Exercise instructions
Search the records for the string "components", then copy each line where it appears.

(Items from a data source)
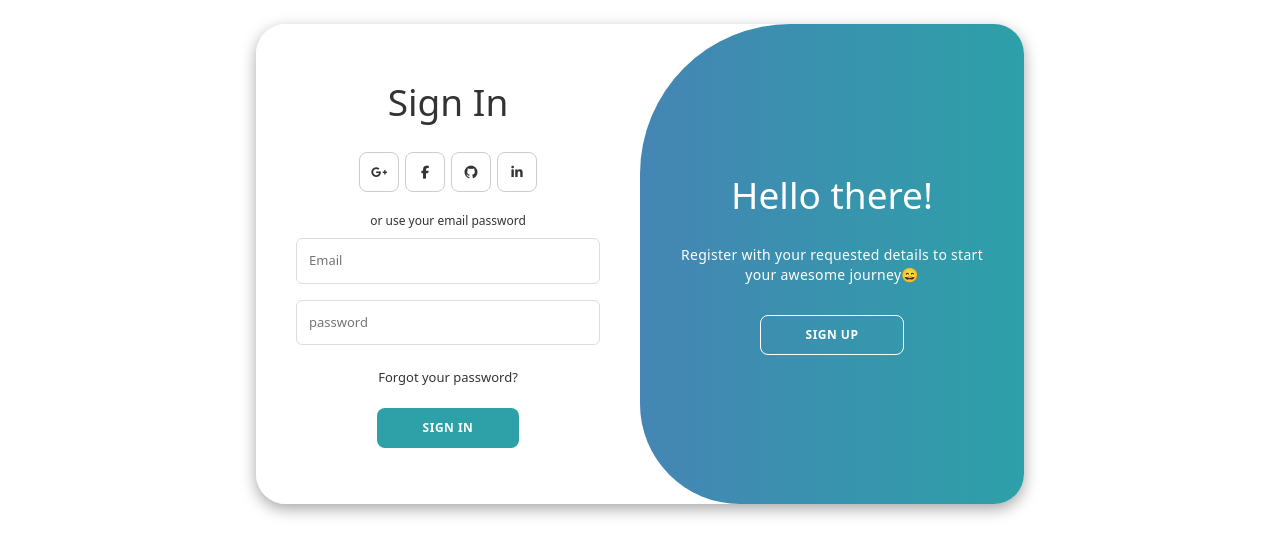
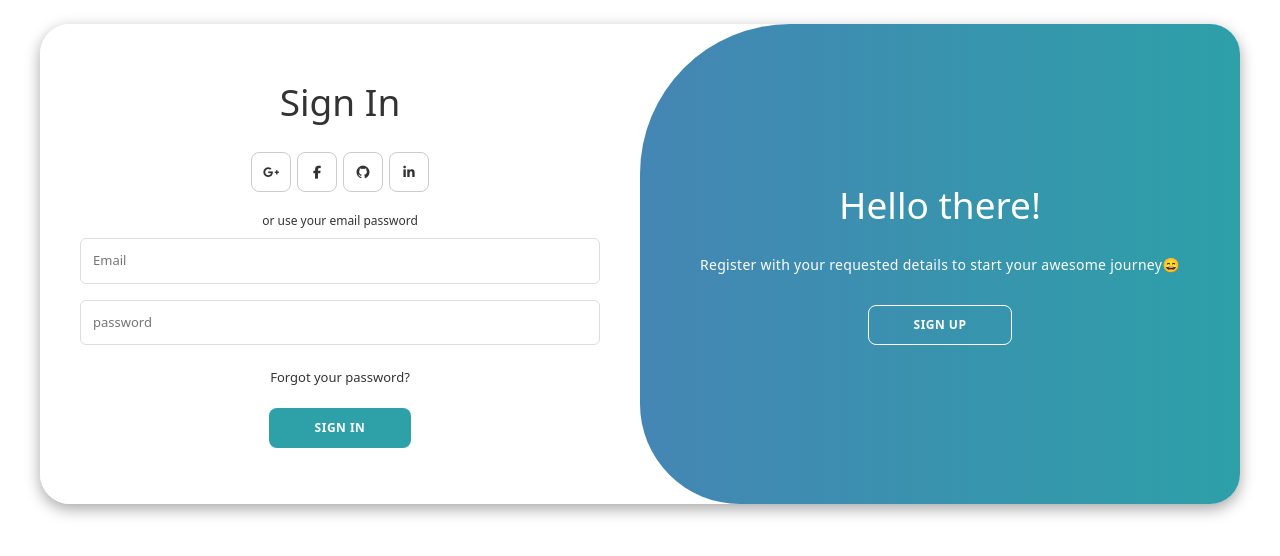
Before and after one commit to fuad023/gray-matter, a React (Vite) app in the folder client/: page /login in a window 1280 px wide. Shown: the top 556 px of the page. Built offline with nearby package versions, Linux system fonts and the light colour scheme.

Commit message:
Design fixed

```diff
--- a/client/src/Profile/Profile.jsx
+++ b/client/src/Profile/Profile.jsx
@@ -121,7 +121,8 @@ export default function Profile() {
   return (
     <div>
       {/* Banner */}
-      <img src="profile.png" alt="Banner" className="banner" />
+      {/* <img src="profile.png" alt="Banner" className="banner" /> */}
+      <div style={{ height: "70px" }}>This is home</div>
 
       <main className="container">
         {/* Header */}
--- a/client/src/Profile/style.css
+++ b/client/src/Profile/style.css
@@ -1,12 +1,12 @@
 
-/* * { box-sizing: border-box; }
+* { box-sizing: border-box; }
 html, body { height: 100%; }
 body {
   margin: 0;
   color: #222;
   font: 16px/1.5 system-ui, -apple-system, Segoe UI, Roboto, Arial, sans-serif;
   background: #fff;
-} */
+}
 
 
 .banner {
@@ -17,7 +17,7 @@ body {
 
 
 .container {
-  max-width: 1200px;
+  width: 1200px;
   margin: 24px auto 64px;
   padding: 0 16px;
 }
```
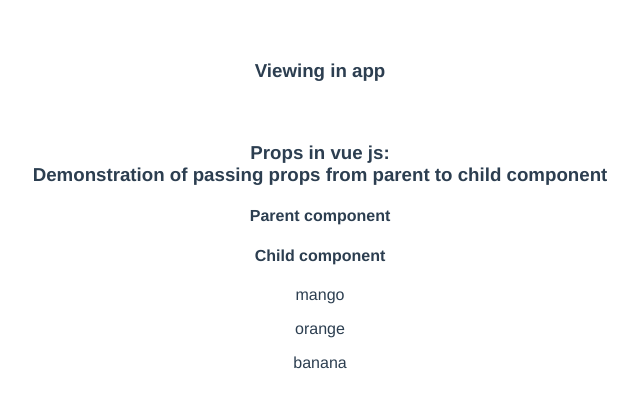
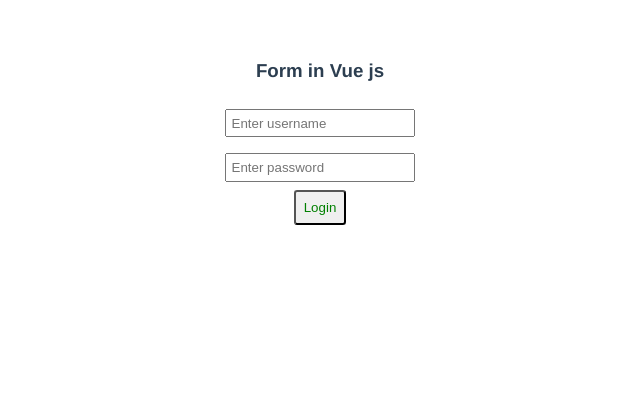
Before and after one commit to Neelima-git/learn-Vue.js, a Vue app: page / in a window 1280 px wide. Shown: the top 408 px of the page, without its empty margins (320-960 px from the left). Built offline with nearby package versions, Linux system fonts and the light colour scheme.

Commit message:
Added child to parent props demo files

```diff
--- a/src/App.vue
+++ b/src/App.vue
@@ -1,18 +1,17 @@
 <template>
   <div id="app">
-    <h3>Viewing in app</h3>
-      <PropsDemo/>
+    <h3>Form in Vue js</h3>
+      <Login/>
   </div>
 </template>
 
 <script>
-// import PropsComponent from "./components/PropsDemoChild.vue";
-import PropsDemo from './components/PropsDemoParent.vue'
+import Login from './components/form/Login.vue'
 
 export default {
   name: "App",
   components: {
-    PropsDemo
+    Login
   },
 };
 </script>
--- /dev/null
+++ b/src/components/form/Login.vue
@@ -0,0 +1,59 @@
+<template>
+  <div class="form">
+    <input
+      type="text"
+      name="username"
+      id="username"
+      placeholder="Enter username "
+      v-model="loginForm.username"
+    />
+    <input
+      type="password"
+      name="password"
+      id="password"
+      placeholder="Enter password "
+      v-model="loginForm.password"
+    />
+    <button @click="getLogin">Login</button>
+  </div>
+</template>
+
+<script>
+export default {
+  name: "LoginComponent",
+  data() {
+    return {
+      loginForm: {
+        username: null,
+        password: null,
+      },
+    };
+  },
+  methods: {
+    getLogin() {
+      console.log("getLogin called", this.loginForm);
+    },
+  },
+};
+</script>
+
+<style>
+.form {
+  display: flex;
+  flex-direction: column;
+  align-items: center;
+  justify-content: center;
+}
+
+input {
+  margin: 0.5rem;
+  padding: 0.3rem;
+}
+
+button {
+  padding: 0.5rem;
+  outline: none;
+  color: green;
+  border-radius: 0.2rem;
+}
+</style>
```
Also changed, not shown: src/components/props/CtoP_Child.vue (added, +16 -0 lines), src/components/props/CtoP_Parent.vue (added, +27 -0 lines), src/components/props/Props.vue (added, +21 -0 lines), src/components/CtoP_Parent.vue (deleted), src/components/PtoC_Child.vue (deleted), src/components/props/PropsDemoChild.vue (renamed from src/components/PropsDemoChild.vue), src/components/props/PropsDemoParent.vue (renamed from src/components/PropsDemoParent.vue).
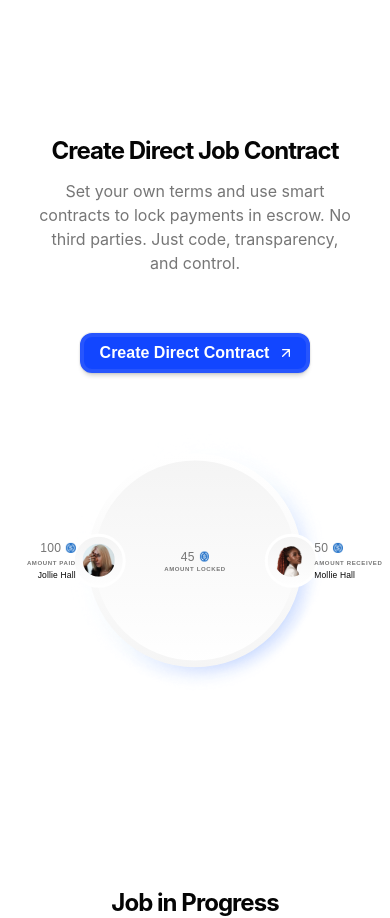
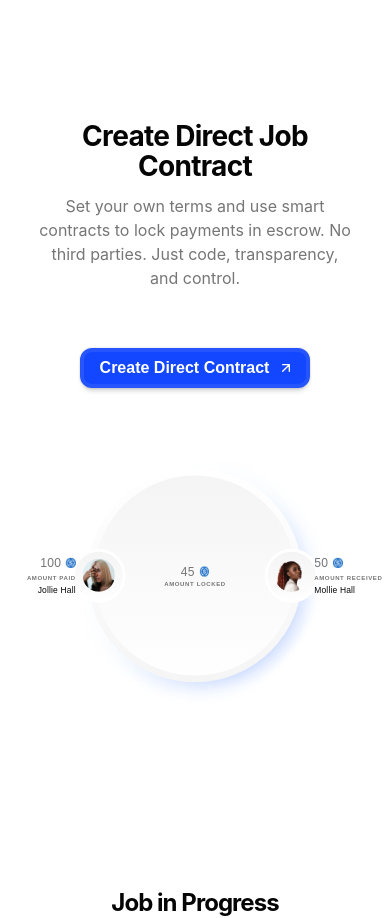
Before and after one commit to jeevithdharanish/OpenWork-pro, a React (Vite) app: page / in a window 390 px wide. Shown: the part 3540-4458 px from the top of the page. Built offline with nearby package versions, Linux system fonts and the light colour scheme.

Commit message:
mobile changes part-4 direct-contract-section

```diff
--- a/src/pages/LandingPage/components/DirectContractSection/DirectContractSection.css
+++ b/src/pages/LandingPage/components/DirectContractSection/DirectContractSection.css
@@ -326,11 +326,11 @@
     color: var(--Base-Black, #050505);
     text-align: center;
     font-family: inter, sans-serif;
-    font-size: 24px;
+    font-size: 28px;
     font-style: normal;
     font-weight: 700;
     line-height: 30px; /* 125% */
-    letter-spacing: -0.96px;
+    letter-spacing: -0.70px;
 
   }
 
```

Solution to this problem
-// import PropsComponent from "./components/PropsDemoChild.vue";
-import PropsDemo from './components/PropsDemoParent.vue'
+import Login from './components/form/Login.vue'
   components: {
+++ b/src/components/form/Login.vue
Also changed, not shown: src/components/props/CtoP_Child.vue (added, +16 -0 lines), src/components/props/CtoP_Parent.vue (added, +27 -0 lines), src/components/props/Props.vue (added, +21 -0 lines), src/components/CtoP_Parent.vue (deleted), src/components/PtoC_Child.vue (deleted), src/components/props/PropsDemoChild.vue (renamed from src/components/PropsDemoChild.vue), src/components/props/PropsDemoParent.vue (renamed from src/components/PropsDemoParent.vue).
--- a/src/pages/LandingPage/components/DirectContractSection/DirectContractSection.css
+++ b/src/pages/LandingPage/components/DirectContractSection/DirectContractSection.css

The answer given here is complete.